- What is needed -
The lines to copy are those holding the string "tooltip" in the entries below.

Records to process: Begin

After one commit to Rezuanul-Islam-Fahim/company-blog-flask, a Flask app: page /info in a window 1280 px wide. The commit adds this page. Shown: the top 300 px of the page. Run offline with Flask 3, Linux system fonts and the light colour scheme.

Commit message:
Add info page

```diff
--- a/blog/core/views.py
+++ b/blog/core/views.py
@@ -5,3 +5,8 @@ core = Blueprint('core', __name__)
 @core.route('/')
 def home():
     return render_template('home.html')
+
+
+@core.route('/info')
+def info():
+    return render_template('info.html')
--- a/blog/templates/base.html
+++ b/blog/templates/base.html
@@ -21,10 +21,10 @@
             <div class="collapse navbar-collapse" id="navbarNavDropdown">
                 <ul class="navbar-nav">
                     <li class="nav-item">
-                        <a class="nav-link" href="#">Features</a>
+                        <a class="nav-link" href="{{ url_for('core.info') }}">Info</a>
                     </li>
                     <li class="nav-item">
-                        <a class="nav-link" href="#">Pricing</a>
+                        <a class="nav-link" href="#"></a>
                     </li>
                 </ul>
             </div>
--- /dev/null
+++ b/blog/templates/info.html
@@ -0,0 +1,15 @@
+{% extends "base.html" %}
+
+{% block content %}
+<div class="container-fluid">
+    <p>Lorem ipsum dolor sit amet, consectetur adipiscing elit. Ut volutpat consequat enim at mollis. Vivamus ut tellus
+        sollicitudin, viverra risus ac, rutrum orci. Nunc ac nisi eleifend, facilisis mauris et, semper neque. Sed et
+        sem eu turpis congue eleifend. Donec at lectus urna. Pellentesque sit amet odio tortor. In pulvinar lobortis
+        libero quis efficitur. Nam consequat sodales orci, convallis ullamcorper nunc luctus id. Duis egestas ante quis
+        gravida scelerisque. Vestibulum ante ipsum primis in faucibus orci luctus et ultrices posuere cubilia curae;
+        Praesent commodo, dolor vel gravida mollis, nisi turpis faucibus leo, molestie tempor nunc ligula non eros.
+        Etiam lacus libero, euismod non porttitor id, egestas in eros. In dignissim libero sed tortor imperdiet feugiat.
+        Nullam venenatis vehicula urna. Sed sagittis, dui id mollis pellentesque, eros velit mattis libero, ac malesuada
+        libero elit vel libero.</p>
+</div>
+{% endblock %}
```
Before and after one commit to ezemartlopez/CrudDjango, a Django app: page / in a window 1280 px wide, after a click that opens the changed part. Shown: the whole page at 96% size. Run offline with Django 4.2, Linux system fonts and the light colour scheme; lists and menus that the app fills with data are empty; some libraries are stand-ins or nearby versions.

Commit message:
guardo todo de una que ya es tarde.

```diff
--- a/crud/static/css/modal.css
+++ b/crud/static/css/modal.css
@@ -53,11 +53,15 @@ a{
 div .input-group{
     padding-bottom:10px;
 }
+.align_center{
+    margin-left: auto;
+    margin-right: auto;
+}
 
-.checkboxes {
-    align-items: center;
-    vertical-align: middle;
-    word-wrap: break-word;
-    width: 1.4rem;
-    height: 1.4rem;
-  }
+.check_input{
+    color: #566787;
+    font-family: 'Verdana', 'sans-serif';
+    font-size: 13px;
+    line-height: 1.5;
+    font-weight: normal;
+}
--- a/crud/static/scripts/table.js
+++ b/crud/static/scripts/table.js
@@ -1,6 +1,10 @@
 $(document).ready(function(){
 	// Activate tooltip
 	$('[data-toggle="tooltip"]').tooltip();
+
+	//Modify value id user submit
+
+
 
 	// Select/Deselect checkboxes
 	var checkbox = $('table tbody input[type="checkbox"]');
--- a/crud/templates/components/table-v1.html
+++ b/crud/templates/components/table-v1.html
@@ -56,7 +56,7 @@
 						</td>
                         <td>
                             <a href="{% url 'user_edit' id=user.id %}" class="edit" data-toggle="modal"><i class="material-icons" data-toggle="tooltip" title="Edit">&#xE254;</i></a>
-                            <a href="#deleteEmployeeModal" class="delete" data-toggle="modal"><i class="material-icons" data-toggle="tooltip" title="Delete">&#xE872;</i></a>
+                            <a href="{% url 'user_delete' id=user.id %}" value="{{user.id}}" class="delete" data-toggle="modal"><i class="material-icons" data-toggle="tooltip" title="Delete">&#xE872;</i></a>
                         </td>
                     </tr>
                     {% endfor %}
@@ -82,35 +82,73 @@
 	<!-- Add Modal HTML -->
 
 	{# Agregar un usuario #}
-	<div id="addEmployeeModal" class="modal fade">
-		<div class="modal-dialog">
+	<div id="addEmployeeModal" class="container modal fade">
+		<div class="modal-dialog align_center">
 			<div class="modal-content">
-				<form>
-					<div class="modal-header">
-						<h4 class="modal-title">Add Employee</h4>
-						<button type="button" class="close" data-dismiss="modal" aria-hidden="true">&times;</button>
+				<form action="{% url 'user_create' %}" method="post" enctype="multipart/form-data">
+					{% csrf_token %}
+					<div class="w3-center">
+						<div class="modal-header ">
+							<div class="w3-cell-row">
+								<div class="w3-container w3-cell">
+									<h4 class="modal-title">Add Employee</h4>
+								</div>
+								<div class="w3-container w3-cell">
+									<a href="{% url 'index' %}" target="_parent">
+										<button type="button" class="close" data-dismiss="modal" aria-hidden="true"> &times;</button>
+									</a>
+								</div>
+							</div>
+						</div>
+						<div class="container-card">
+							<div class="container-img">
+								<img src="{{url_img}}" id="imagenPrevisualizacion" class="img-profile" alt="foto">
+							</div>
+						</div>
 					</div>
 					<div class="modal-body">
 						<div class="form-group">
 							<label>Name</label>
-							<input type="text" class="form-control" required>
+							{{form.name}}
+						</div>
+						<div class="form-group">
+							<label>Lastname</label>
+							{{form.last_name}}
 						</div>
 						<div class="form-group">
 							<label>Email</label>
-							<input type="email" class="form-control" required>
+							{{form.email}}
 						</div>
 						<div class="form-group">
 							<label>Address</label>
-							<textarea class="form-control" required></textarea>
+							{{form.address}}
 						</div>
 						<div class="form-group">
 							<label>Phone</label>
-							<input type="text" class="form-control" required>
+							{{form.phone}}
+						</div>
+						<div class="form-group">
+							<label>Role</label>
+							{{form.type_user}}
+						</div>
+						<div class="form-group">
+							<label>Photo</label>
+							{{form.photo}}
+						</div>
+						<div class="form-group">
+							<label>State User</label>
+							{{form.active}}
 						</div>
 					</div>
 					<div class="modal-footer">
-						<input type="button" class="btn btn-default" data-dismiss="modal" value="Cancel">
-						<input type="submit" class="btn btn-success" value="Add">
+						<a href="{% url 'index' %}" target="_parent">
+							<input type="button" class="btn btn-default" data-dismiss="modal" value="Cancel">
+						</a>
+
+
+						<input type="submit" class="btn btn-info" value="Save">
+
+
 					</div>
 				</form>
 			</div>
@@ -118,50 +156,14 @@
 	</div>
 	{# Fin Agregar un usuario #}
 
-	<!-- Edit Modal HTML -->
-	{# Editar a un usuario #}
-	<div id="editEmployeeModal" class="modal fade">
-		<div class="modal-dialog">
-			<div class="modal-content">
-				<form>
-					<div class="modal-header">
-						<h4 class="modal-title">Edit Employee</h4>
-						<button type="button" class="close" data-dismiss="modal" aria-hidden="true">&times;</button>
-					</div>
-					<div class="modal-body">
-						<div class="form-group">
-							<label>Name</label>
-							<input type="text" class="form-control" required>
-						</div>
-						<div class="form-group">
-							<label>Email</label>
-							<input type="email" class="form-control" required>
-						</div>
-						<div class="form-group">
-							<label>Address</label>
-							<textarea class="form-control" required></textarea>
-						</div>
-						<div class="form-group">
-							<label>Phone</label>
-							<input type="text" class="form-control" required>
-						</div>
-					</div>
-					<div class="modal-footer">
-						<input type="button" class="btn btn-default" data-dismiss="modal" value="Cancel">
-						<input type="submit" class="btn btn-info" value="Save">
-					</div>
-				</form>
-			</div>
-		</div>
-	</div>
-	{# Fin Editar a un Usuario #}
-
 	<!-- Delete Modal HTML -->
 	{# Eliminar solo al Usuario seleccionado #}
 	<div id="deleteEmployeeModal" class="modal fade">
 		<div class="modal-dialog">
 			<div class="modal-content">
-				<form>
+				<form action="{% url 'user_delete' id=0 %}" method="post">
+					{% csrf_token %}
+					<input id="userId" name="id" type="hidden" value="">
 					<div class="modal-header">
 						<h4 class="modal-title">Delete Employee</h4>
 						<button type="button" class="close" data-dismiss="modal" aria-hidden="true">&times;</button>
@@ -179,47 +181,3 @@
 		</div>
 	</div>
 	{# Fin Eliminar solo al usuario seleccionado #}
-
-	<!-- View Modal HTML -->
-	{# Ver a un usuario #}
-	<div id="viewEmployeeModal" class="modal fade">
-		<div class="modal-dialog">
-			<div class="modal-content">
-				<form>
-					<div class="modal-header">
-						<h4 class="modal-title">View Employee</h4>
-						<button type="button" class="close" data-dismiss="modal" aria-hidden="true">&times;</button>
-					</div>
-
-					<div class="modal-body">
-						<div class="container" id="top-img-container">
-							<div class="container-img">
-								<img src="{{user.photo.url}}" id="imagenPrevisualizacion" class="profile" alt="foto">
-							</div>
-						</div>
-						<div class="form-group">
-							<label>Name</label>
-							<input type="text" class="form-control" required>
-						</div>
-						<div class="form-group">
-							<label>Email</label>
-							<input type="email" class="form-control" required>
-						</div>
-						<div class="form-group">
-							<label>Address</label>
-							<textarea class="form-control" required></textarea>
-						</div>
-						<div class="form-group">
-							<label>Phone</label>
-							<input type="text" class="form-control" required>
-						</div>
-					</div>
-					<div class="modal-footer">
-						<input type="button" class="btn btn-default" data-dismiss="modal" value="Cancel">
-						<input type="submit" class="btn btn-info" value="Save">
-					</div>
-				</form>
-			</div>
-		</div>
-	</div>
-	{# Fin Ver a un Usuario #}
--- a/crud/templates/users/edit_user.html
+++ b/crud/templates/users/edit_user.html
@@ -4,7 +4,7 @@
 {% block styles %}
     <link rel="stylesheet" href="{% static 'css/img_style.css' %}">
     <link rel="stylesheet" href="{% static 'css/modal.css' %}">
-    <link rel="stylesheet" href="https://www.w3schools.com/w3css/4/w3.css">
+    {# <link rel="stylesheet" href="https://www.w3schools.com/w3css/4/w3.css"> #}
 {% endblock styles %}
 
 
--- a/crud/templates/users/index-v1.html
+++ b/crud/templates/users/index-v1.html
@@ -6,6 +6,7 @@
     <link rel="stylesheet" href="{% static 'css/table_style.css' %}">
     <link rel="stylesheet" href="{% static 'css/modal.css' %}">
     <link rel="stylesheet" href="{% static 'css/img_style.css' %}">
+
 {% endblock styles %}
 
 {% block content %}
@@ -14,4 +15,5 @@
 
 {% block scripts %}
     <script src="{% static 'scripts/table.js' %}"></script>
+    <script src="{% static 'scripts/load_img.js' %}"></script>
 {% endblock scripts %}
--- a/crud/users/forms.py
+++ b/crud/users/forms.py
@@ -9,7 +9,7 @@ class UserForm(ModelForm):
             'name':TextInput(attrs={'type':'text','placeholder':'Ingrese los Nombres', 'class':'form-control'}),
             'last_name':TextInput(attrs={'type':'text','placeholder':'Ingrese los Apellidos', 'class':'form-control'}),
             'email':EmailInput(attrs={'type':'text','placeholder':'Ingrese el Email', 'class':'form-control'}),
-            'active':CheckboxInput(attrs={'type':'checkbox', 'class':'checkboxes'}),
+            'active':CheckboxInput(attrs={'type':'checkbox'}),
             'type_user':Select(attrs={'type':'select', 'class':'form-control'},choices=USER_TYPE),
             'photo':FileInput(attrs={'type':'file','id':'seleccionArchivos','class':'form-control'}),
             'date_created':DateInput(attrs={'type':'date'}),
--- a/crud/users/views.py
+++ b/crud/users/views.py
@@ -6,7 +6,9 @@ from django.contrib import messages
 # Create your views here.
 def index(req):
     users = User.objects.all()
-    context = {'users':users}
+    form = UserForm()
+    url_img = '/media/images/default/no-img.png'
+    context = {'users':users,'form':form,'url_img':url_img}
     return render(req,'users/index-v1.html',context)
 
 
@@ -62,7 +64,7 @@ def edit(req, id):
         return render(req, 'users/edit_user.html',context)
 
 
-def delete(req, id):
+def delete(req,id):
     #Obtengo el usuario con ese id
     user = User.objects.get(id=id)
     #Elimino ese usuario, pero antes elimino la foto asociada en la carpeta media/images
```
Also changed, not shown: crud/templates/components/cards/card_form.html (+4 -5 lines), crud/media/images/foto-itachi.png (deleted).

Records to process: End

- Answer to the exercise -
 	// Activate tooltip
 	$('[data-toggle="tooltip"]').tooltip();
                             <a href="{% url 'user_edit' id=user.id %}" class="edit" data-toggle="modal"><i class="material-icons" data-toggle="tooltip" title="Edit">&#xE254;</i></a>
-                            <a href="#deleteEmployeeModal" class="delete" data-toggle="modal"><i class="material-icons" data-toggle="tooltip" title="Delete">&#xE872;</i></a>
+                            <a href="{% url 'user_delete' id=user.id %}" value="{{user.id}}" class="delete" data-toggle="modal"><i class="material-icons" data-toggle="tooltip" title="Delete">&#xE872;</i></a>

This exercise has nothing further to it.